Swearinger is a unique player on the field, even aside from his long dreads that cascade out of his helmet and his tied-up jersey, which exposes his mid-section during practice.

Even without those things, the safety would be easy to pick out. See, Swearinger is loud. He’s a presence on the field … even as a rookie still going through his first few practices as a Houston Texan.

So as the ball fell to the ground and began to bounce away after he broke up that pass, Swearinger, in one sweeping motion, crossed his arms and flung them apart.

The universal symbol for incomplete pass.

“Yeah,” Swearinger said while talking about that play. “It’s day-by-day and getting better everyday and showing these guys what I got, that I can play out here, just earning my respect.”

And so far, in the early going, Swearinger seems to have already started earning the respect of his veteran teammates.

“I like his attitude. He’s definitely a player,” starting cornerback Kareem Jackson said. “I had a chance to watch him a little bit in college, playing in the SEC. He’s definitely flying around out here. He’s catching on quick. It’s definitely exciting to see him progress and grow as a player. Looking forward to it, looking forward to him helping us this season.”
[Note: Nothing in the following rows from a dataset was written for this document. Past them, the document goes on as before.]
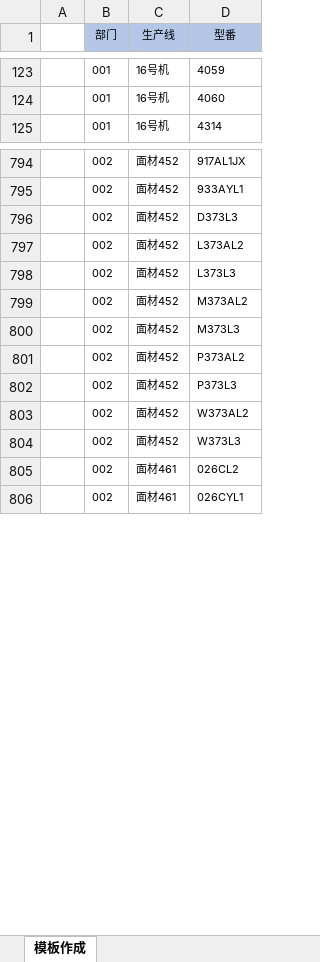
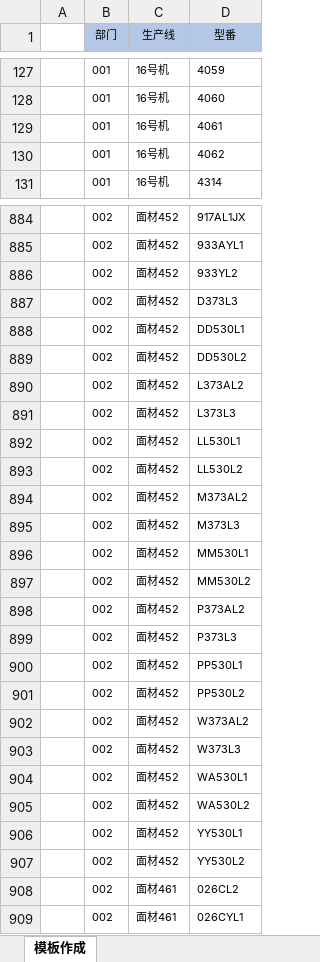
Before and after one commit to lisongtao2010/WuZhiHua_Web, an Excel workbook: WuZhiHuaExperiment2010_物性/WuZhiHua/WebUI/报表/型番关联.xlsm, sheet 模板作成, drawn as a sheet; only a part is shown, gaps mark what is left out; values as stored, in another font and other column widths than the file's, no borders; charts and pictures not drawn; the diff covers the shown part only; the diff names each change by its address in the sheet, - before the commit and + after, or states it on an @@ line.

```diff
--- a/WuZhiHuaExperiment2010_物性/WuZhiHua/WebUI/报表/型番关联.xlsm (sheet 模板作成)
+++ b/WuZhiHuaExperiment2010_物性/WuZhiHua/WebUI/报表/型番关联.xlsm (sheet 模板作成)
+row 129:  | 001 | 16号机 | 4061
+row 130:  | 001 | 16号机 | 4062
+row 886:  | 002 | 面材452 | 933YL2
+row 888:  | 002 | 面材452 | DD530L1
+row 889:  | 002 | 面材452 | DD530L2
+row 892:  | 002 | 面材452 | LL530L1
+row 893:  | 002 | 面材452 | LL530L2
+row 896:  | 002 | 面材452 | MM530L1
+row 897:  | 002 | 面材452 | MM530L2
+row 900:  | 002 | 面材452 | PP530L1
+row 901:  | 002 | 面材452 | PP530L2
+row 904:  | 002 | 面材452 | WA530L1
+row 905:  | 002 | 面材452 | WA530L2
+row 906:  | 002 | 面材452 | YY530L1
+row 907:  | 002 | 面材452 | YY530L2
```
Also changed, not shown: 119 added rows, 1 removed row and 5 edited cells elsewhere in this sheet, charts or pictures, 12 other files.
After being drafted in the second round, Swearinger was audibly excited about getting to work with Ed Reed, who is one of his football idols. As of Tuesday, he hadn’t talked to Reed yet but said he’s very much looking forward to working with and learning from him.

“He’s one of my idols and it will be a pleasure to get with him and talk to him and steal some of his knowledge,” he said.

Swearinger’s personality on the field is fun. He talks a lot. Sometimes he trash talks with receivers. During rookie camp, he went back and forth with friend and first-round pick DeAndre Hopkins, who grew up about 60 miles from Swearinger in South Carolina.

And he still remembers the time Hopkins beat him on a double-move in a game early in their college careers. Then, at rookie camp, Hopkins beat him on a play again and let Swearinger know about it.

“He made one big catch and when he came back on the sidelines, he sort of stared me down,” Swearinger said during rookie camp. “But it’s all good. We gon’ talk trash.”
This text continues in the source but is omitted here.